This is a skill that takes time, and this is a good time to begin! You may use the
following examples to practice if necessary:
Collect scissors, stapler, scotch tape, paperclips, stickies and other office supplies.
Tell students you will give an example of an Analysis question, such as:
- How does this stapler relate to this entire group of things? It is an office supply, just as the others are.
Example of an Evaluation question, such as:
- What is the most important office item? Explain why. Prioritize these items according
to the ones you use the most.
Example of a Synthesis question, such as:
- What solutions would you suggest for stickies that are always falling off?
Ask students to come up with a question at each of the higher levels to give as another
example related to the office supplies. Turn to a partner and establish a question
Students are asked to create at least one question at a higher level for each presentation.
They must write it down, even if they are not called upon to ask their question. Students
should use different levels for the questions they write for the different group presentations.

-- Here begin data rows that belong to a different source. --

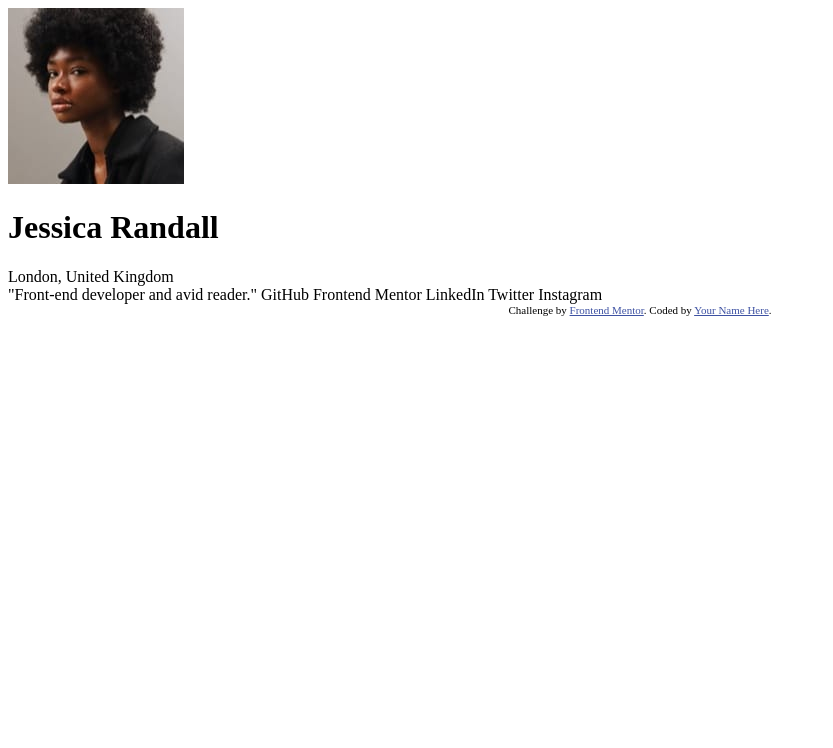
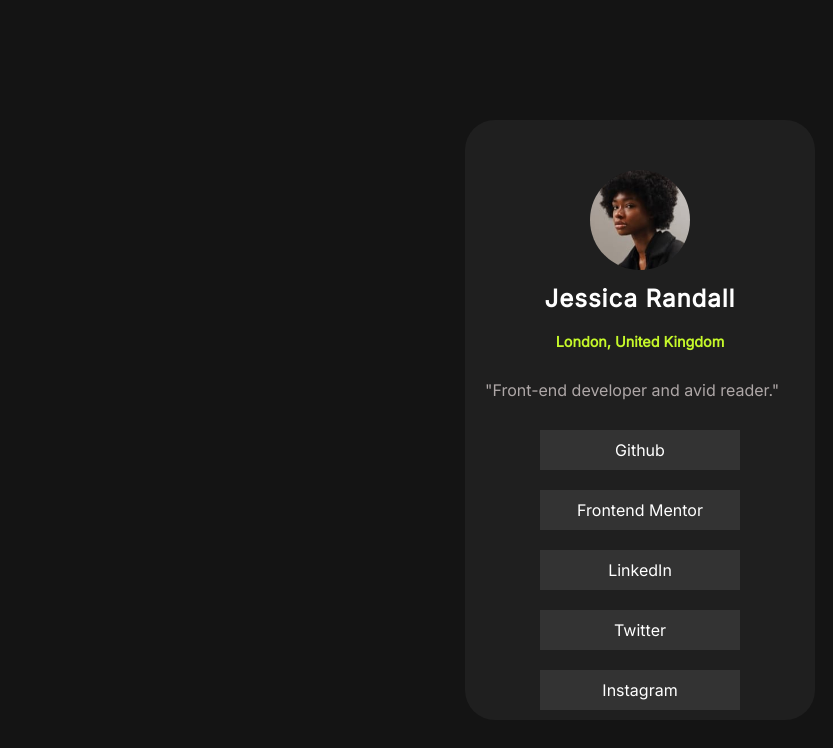
Before and after one commit to is44co/social-links-profile-main, a plain HTML site: page index.html in a window 1280 px wide. Shown: the whole page, without its empty margins (0-833 px from the left). Drawn offline with Linux system fonts and the light colour scheme.

Commit message:
finished

```diff
--- a/index.html
+++ b/index.html
@@ -13,11 +13,13 @@
     .attribution { font-size: 11px; text-align: center; }
     .attribution a { color: hsl(228, 45%, 44%); }
   </style>
+  <link rel="stylesheet" href="./style.css">
 </head>
 <body>
+  <div class="main-1">
 <div class="container">
-<div>
-  <div>
+<div class="main">
+  <div class="image">
     <img src="./assets/images/avatar-jessica.jpeg" alt="">
   </div>
   <div class="name">
@@ -25,27 +27,23 @@
       Jessica Randall
     </h1>
   </div>
-  <div class="adress">London, United Kingdom</div>
+  <div class="adress"><p>London, United Kingdom</p></div>
 
+</div>
+<div> <p class="pp"> "Front-end developer and avid reader."</p></div>
+<div class="buttons">
+<a  class="butt" href="#">Github</a>
+<a  class="butt" href="#">Frontend Mentor</a>
+<a   class="butt" href="#">LinkedIn</a>
+<a class="butt"  href="#">Twitter</a>
+<a class="butt" href="#">Instagram</a>
+
+
+
+</div>
 </div>
 
 
 </div>
-
-
-
-
-  "Front-end developer and avid reader."
-
-  GitHub
-  Frontend Mentor
-  LinkedIn
-  Twitter
-  Instagram
-
-  <div class="attribution">
-    Challenge by <a href="https://www.frontendmentor.io?ref=challenge" target="_blank">Frontend Mentor</a>.
-    Coded by <a href="#">Your Name Here</a>.
-  </div>
 </body>
 </html>
--- /dev/null
+++ b/style.css
@@ -0,0 +1,87 @@
+@import url('https://fonts.googleapis.com/css2?family=Inter&display=swap');
+*{
+    margin: 0;
+    padding: 0;
+    box-sizing: border-box;
+}
+body{
+    background-color: hsl(0, 0%, 8%);
+   width: 100%;
+   height: 100%;
+font-family: Inter;
+}
+.adress p
+{
+    color: hsl(75, 94%, 57%);
+}
+.container{
+   background-color: antiquewhite;
+   height: 600px;
+   width:350px;
+   margin:120px auto ;
+   background-color: hsl(0, 0%, 12%);
+   border-radius: 30px;
+
+}
+.main{
+    display: flex;
+    flex-direction: column;
+    justify-content: center;
+    align-items: center;
+    border-radius: 50px;
+}
+.buttons{
+    display: flex;
+    flex-direction: column;
+    justify-content: space-around;
+    align-items: center;
+    margin-bottom: 10px;
+}
+.main-1{
+    display: flex;
+    justify-content: center;
+    align-items: center;
+    border-radius: 50px;
+
+
+}
+img{
+    border-radius: 50%;
+    width: 100px;
+    margin: 50px 0 0 0;
+}
+.image{
+
+}
+.head{
+ padding: 10px;
+    color: hsl(0, 0%, 100%);
+    font-size: 1.5em;
+    font-weight: 600;
+    letter-spacing: 1px;
+
+}
+.adress{
+    padding: 10px;
+    font-weight: 700;
+    font-size: 0.9em;
+}
+.pp{
+    color: hsl(0, 4%, 67%);
+    font-weight: 400;
+   padding: 20px;
+   max-width 100% ;
+}
+a{
+    text-decoration: none;
+    background-color:hsl(0, 0%, 20%) ;
+    margin: 10px;
+    text-align: center;
+    color: white;
+}
+.butt{
+ max-width: 100%;
+ width: 200px;
+ padding: 10px 25px;
+
+}
```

The presenting group will take three to four questions from the group. You may want
to consider having students partner to create their questions.

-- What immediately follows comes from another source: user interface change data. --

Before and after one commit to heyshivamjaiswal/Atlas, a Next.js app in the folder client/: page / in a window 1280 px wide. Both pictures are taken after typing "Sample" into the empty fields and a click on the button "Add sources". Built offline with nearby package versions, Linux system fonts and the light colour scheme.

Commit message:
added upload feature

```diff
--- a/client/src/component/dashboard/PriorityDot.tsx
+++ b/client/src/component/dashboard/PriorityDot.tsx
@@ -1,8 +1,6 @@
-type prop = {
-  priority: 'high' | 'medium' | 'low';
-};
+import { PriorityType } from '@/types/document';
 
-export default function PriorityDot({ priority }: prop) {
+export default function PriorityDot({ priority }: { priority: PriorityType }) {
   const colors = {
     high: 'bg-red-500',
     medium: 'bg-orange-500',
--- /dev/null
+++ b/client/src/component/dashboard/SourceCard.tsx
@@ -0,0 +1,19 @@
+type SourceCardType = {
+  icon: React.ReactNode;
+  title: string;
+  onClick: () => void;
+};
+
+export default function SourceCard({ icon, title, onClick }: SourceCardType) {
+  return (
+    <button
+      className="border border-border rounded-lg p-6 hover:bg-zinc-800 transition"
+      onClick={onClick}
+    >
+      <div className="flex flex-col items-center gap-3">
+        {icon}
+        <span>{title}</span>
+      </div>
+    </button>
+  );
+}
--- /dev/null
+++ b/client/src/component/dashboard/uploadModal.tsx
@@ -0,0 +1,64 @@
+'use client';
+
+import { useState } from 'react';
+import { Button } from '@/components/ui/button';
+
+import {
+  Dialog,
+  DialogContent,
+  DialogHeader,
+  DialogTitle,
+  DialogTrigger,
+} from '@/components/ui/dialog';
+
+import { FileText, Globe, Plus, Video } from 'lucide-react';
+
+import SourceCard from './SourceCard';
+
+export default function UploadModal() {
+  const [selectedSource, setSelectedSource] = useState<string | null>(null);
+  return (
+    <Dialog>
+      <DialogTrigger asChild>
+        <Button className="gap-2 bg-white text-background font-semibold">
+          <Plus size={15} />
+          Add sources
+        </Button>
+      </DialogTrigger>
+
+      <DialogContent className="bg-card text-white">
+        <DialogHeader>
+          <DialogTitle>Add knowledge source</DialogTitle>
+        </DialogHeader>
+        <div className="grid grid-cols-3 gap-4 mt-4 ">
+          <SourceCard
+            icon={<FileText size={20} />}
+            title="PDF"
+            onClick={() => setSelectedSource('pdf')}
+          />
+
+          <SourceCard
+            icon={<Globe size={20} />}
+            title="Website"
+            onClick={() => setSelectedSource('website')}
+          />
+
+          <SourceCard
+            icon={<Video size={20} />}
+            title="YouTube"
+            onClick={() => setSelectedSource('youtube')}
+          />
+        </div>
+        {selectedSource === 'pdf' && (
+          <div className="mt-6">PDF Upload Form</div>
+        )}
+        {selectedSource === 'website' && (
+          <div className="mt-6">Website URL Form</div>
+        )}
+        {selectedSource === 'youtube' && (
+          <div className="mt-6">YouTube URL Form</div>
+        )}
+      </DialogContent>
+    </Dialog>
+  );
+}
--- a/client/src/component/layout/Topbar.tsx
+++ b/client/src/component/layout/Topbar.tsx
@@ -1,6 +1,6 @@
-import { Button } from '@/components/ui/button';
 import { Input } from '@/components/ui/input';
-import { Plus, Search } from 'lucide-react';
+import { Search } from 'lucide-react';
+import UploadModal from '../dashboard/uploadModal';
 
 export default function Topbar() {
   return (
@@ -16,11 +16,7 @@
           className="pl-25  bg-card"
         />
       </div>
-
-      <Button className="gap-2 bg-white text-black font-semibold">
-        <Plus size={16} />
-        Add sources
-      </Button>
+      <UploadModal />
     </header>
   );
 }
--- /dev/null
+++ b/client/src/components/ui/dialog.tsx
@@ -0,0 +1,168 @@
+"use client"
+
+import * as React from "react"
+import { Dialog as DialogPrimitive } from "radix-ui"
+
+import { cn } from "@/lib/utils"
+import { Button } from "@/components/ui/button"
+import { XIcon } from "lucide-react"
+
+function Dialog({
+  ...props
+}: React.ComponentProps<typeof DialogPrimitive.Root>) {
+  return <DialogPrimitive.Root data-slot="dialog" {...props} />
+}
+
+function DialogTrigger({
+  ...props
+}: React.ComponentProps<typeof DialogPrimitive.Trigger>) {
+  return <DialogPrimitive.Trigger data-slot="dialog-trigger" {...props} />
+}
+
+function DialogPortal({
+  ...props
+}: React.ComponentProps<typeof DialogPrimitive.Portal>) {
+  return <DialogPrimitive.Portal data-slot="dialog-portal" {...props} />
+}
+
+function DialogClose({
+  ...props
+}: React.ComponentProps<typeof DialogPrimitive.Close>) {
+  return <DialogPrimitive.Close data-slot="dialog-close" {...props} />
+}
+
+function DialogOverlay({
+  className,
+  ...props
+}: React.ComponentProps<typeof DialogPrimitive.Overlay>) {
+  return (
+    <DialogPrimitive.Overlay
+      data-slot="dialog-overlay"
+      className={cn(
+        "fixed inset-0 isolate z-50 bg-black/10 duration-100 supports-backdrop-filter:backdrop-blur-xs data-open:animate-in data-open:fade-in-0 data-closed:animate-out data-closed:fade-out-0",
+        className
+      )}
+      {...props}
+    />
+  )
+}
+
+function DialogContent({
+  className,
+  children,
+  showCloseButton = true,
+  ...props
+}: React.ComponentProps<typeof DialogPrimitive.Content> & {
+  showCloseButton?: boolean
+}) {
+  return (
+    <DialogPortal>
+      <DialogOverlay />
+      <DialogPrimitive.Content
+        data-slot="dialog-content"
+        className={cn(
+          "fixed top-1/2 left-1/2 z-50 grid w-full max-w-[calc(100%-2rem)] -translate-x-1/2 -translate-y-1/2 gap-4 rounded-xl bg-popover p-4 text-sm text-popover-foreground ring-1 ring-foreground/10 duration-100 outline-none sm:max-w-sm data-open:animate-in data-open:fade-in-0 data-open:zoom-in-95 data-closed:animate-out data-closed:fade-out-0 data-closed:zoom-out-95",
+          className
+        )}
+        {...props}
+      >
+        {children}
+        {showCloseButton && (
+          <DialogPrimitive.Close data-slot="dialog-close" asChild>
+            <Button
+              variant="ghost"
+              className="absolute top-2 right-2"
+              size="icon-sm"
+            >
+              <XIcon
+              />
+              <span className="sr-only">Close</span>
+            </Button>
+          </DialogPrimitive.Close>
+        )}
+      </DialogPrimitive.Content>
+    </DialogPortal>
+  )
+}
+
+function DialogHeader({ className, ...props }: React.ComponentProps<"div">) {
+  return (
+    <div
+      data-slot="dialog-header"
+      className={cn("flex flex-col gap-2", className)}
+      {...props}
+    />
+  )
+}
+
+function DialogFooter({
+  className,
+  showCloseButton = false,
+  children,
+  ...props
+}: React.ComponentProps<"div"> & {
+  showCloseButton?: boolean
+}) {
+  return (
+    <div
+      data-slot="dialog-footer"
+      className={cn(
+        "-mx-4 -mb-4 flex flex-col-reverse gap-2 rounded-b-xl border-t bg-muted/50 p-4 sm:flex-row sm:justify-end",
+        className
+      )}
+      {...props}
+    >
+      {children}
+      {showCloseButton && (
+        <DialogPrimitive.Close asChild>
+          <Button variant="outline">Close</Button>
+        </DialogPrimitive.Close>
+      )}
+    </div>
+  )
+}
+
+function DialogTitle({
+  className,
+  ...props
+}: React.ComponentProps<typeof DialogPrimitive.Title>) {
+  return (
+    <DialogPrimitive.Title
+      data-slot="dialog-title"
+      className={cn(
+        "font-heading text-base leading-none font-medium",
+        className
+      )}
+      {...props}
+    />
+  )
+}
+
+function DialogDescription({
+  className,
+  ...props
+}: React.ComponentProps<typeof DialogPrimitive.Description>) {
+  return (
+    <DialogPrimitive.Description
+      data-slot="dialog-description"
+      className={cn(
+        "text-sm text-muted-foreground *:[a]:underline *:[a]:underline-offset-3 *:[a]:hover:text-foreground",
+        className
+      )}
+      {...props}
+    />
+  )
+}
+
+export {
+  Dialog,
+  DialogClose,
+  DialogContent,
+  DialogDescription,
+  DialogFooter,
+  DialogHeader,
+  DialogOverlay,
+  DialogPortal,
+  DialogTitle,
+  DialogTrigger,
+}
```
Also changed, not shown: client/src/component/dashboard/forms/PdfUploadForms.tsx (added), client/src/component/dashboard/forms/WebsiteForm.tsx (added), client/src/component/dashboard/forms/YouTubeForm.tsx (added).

PRESENTERS PRACTICE (15 MINUTES)
Groups gather and decide which poster they will share. They practice their presentation,

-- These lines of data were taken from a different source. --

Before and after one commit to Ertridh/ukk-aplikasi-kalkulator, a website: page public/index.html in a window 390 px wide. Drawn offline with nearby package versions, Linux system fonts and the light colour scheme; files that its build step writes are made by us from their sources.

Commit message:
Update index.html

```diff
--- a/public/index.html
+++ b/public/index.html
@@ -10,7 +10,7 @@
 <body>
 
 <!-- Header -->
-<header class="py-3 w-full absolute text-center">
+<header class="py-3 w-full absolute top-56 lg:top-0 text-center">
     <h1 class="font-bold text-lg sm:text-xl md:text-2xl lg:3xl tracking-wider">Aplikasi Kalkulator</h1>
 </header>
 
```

deciding which part each student in the group will say. They also practice their tableau
one more time! They should practice timing their presentation so that with the tableau it is not
longer than five minutes. Question and answers from the group will be an additional two to three minutes with
students in the group answering three to four questions depending on the time.
PRESENTATION TIME AT THE TOWN HALL MEETING (EXTRA SESSION 40 MINUTES)
Students groups are called upon to present their understanding of the structure of
the California Government. They are to share at least one of the social, economic,
or political problems of the time and in what ways the branch or branches of government
could help to solve the problem. They are to present their tableau of the three branches
of the California Government as established by the California Constitution (all within
5 minutes). The audience will play their roles and then give their role card to another
person who has not played a role yet. They are all to create questions and three or
four will be called upon. All questions will be collected at the end so that the teacher
can see to what level everyone has been engaged, understands questioning, etc.
CLOSURE – PODCAST C
Podcast C closes this lesson.
Synopsis: On the way home from the Town Hall Meeting, the children learn from Louise
Clapp that Cut Eye Higgins has kidnapped their family friends. Praiseworthy seeks
out their help to find some legal answers through studying the recent laws of the
Executive Branch. The children investigate: in what ways can the Legislative, Executive
Branch and Judicial Branch help to solve the problem ~ their friends are free African
Americans, and they have been kidnapped!